When you install new applications on your Mac, you're always faced with a lengthy end user licencing agreement that you must accept before using the programme. You're meant to read it, but none of us ever do because they're so long and dull.But it's at the end of the iTunes end user licence agreement that it clearly states that you must commit not to design or produce nuclear, chemical, or biological weapons.
In their user agreements, which you must sign before you download apps or sign up for a subscription, tech giants have all manner of odd clauses. But Apple has to have one of the weirdest terms ever seen. You would choose not to use iTunes (or any of Apple’s other online stores) to develop nuclear or biological weapons.
“You also agree that you will not use these products for any purposes prohibited by United States law, including, without limitation, the development, design, manufacture or production of nuclear, missiles, or chemical or biological weapons.”
Reasons for such clauses
Apple does not make its terms and conditions lengthy, dull, or impossible to read on purpose. It could theoretically shorten them, summarise them, or take out a few bullet points at the start to let you know if anything has changed since you last saw them. However, if something were to happen, someone might contend in court that anything hidden deeper down in the paper was given insufficient weight. That is something Apple does not want to happen.
The terms and conditions are designed to shield Apple from disciplinary action if you are dissatisfied with the product or if the product causes a consumer to suffer an accident. Furthermore, the words are intended to safeguard App.
The iTunes Terms and Conditions, properly referred to as the Apple Media Services Terms and Conditions since it was revised and renamed in September 2016, are the Ts&Cs you are most likely to have committed to.
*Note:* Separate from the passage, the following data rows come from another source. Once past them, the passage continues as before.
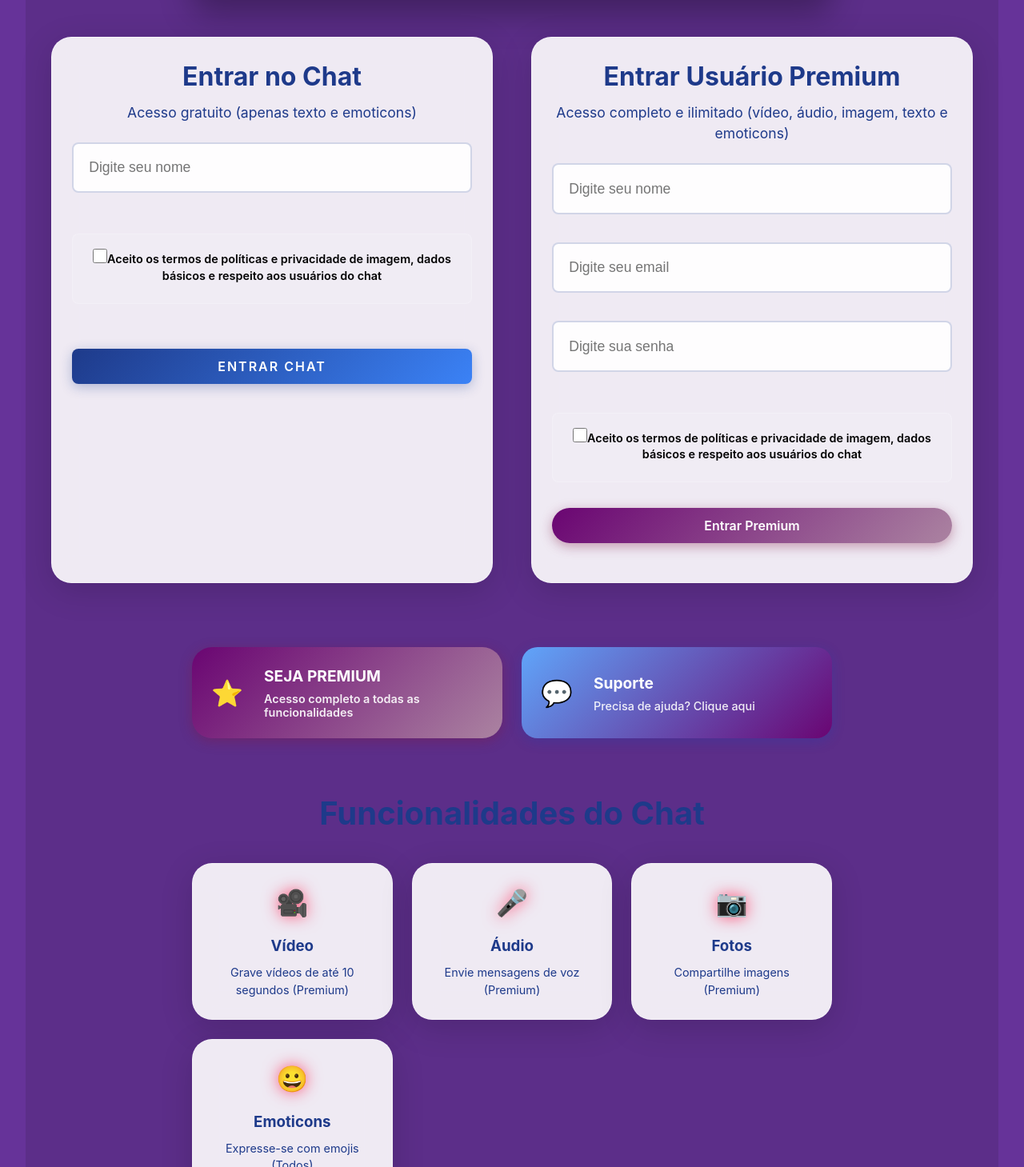
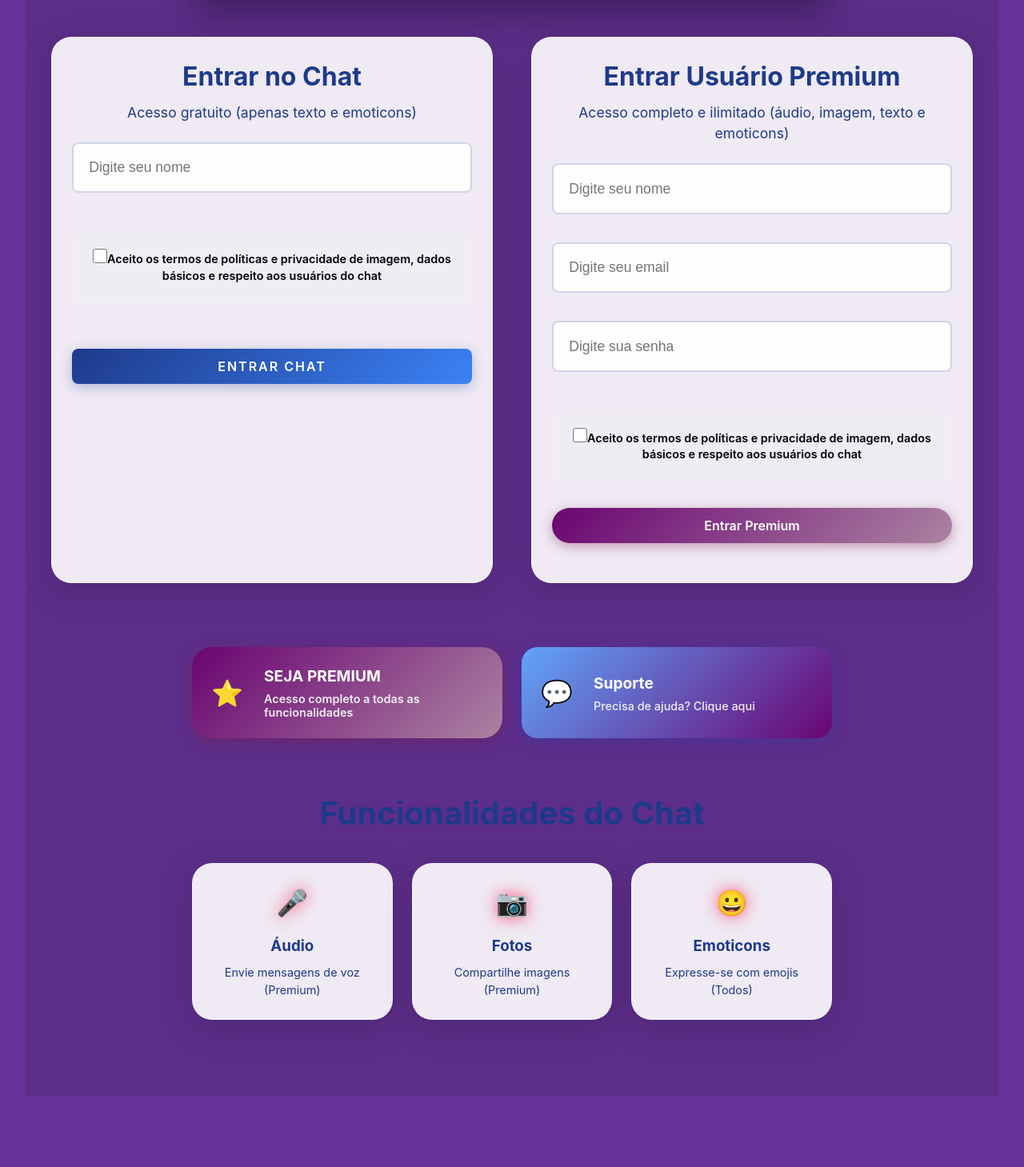
Before and after one commit to rodrigokrapp/100matchs, a React (Vite) app: page / in a window 1280 px wide. Shown: the part 831-2290 px from the top of the page at 80% size. After the commit the page ends 2234 px from the top, so only its background shows below. Built offline with nearby package versions, Linux system fonts and the light colour scheme.

Commit message:
Remover opcao video da pagina inicio

```diff
--- a/src/pages/InicioPage.tsx
+++ b/src/pages/InicioPage.tsx
@@ -131,7 +131,7 @@ const InicioPage: React.FC = () => {
           {/* Formulário Entrar Usuário Premium */}
           <div className="entrada-card card premium-login-card">
             <h2>Entrar Usuário Premium</h2>
-            <p>Acesso completo e ilimitado (vídeo, áudio, imagem, texto e emoticons)</p>
+            <p>Acesso completo e ilimitado (áudio, imagem, texto e emoticons)</p>
 
             <div className="input-group">
               <input
@@ -193,11 +193,7 @@ const InicioPage: React.FC = () => {
         <div className="features-section">
           <h2>Funcionalidades do Chat</h2>
           <div className="features-grid grid grid-4">
-            <div className="feature-card card">
-              <div className="feature-icon">🎥</div>
-              <h3>Vídeo</h3>
-              <p>Grave vídeos de até 10 segundos (Premium)</p>
-            </div>
+
             <div className="feature-card card">
               <div className="feature-icon">🎤</div>
               <h3>Áudio</h3>
```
The terms and conditions for iTunes is infamous for being so lengthy that no one reads them. So much so that a South Park episode is devoted to the fictitious repercussions we may be agreeing to.